WORK INSTRUCTION –
Without altering anything, repeat each of the records.

[Collected data entries]
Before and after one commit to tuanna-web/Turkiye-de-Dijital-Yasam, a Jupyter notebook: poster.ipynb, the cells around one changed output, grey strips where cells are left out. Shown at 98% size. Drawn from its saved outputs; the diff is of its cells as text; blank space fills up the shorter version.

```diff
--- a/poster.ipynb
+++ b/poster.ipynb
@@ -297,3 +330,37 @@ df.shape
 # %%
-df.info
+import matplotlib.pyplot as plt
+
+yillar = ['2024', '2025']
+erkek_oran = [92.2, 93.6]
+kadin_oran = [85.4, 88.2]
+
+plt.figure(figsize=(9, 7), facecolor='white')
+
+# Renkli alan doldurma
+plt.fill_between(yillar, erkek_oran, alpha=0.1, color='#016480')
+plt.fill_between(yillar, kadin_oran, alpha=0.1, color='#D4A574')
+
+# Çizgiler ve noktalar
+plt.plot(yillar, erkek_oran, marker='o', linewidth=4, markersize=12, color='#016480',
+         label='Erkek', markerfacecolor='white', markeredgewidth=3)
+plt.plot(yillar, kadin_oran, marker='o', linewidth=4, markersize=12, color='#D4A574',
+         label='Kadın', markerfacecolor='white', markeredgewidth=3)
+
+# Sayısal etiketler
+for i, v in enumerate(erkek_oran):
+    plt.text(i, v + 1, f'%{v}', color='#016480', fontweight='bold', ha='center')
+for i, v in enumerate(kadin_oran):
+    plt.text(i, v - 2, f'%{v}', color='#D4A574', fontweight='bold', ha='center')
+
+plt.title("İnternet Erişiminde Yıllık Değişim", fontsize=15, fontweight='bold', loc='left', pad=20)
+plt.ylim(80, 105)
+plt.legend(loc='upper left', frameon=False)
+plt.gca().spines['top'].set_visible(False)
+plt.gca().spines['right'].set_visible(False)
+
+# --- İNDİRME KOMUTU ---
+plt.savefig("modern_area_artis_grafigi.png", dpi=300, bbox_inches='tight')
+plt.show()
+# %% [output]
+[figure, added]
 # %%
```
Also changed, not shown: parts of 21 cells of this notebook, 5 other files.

ANSWER TO THE PROBLEM –
Before and after one commit to tuanna-web/Turkiye-de-Dijital-Yasam, a Jupyter notebook: poster.ipynb, the cells around one changed output, grey strips where cells are left out. Shown at 98% size. Drawn from its saved outputs; the diff is of its cells as text; blank space fills up the shorter version.

```diff
--- a/poster.ipynb
+++ b/poster.ipynb
@@ -297,3 +330,37 @@ df.shape
 # %%
-df.info
+import matplotlib.pyplot as plt
+
+yillar = ['2024', '2025']
+erkek_oran = [92.2, 93.6]
+kadin_oran = [85.4, 88.2]
+
+plt.figure(figsize=(9, 7), facecolor='white')
+
+# Renkli alan doldurma
+plt.fill_between(yillar, erkek_oran, alpha=0.1, color='#016480')
+plt.fill_between(yillar, kadin_oran, alpha=0.1, color='#D4A574')
+
+# Çizgiler ve noktalar
+plt.plot(yillar, erkek_oran, marker='o', linewidth=4, markersize=12, color='#016480',
+         label='Erkek', markerfacecolor='white', markeredgewidth=3)
+plt.plot(yillar, kadin_oran, marker='o', linewidth=4, markersize=12, color='#D4A574',
+         label='Kadın', markerfacecolor='white', markeredgewidth=3)
+
+# Sayısal etiketler
+for i, v in enumerate(erkek_oran):
+    plt.text(i, v + 1, f'%{v}', color='#016480', fontweight='bold', ha='center')
+for i, v in enumerate(kadin_oran):
+    plt.text(i, v - 2, f'%{v}', color='#D4A574', fontweight='bold', ha='center')
+
+plt.title("İnternet Erişiminde Yıllık Değişim", fontsize=15, fontweight='bold', loc='left', pad=20)
+plt.ylim(80, 105)
+plt.legend(loc='upper left', frameon=False)
+plt.gca().spines['top'].set_visible(False)
+plt.gca().spines['right'].set_visible(False)
+
+# --- İNDİRME KOMUTU ---
+plt.savefig("modern_area_artis_grafigi.png", dpi=300, bbox_inches='tight')
+plt.show()
+# %% [output]
+[figure, added]
 # %%
```
Also changed, not shown: parts of 21 cells of this notebook, 5 other files.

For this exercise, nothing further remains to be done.